bilabial
labiodental
dental
dental/alveolar
dental/alveolar
affricate
palato-alveolar
retroflex
palatal
velar
labial-velar
uvular
glottal
plosive/affricatepbtdt͡sd͡zt͡ʃd͡ʒʈɖcɟkgk͡pg͡bqʔ
aspirated plosive/affricatet͡sʰt͡ʃʰ
glottalized stop/affricateɓt͡sʼt͡ʃʼ
nasalmnɳɲŋ
trill, tap or flaprɾ
fricativeɸβfvθðszʃʒxɣχh
lateral/approximantɬlɭjw

Vowels

frontnear-frontcentralnear-backback
high
higher-mid
mid
lower-mid
low

Legend

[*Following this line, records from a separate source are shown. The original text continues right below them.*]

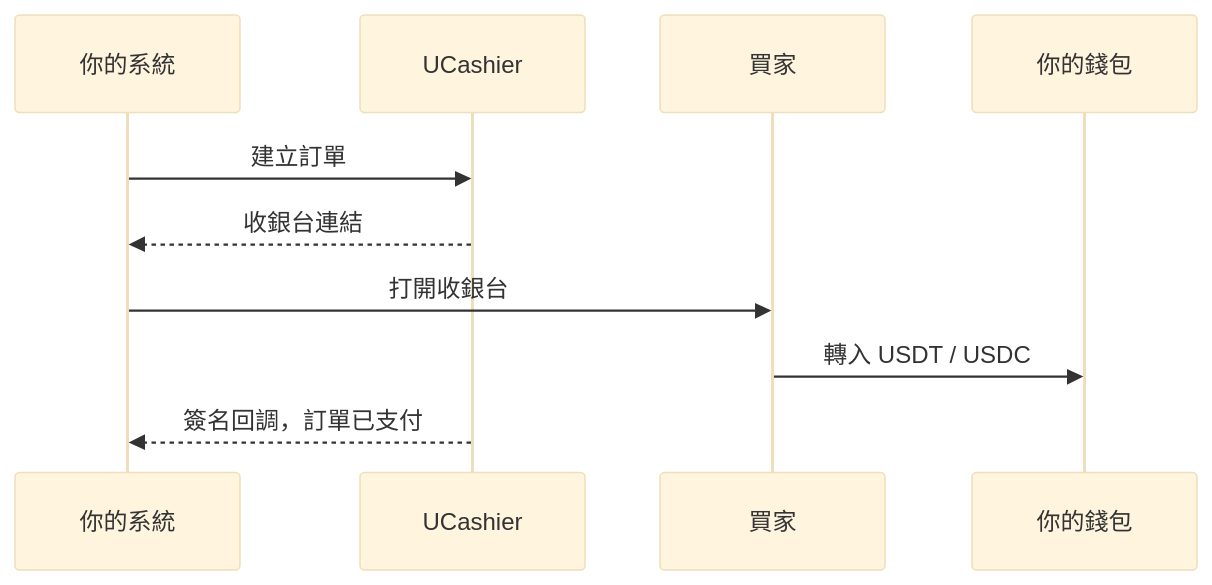
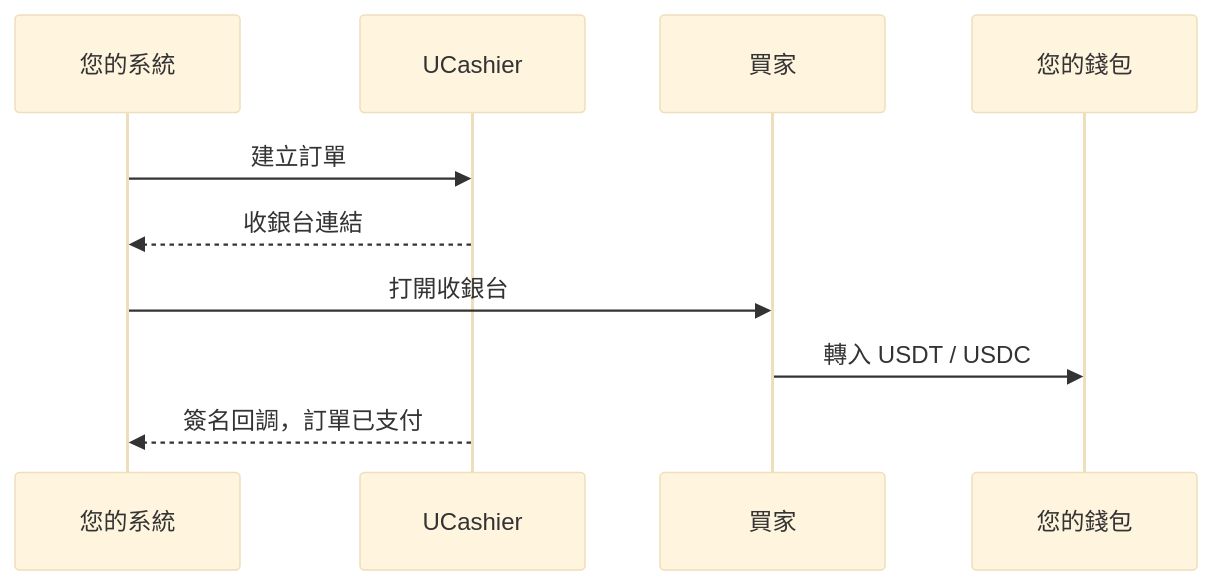
The first of 2 diagrams in README.zh-TW.md (ucashier/ucashier-usdt-pay), drawn with Mermaid (base theme) before and after one commit. The commit also changed other lines of this file and 2 other files, not shown here.

````diff
--- a/README.zh-TW.md
+++ b/README.zh-TW.md
@@ -40,12 +40,12 @@
 ```mermaid
 sequenceDiagram
-  participant Biz as 你的系統
+  participant Biz as 您的系統
   participant UC as UCashier
   participant User as 買家
-  participant Wallet as 你的錢包
+  participant Wallet as 您的錢包
   Biz->>UC: 建立訂單
   UC-->>Biz: 收銀台連結
   Biz->>User: 打開收銀台
   User->>Wallet: 轉入 USDT / USDC
   UC-->>Biz: 簽名回調，訂單已支付
 ```
````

 Exists (as a major allophone)
 Exists only as a minor allophone
 Exists only in loanwords
 Does not exist
No. Feature Value % Details Source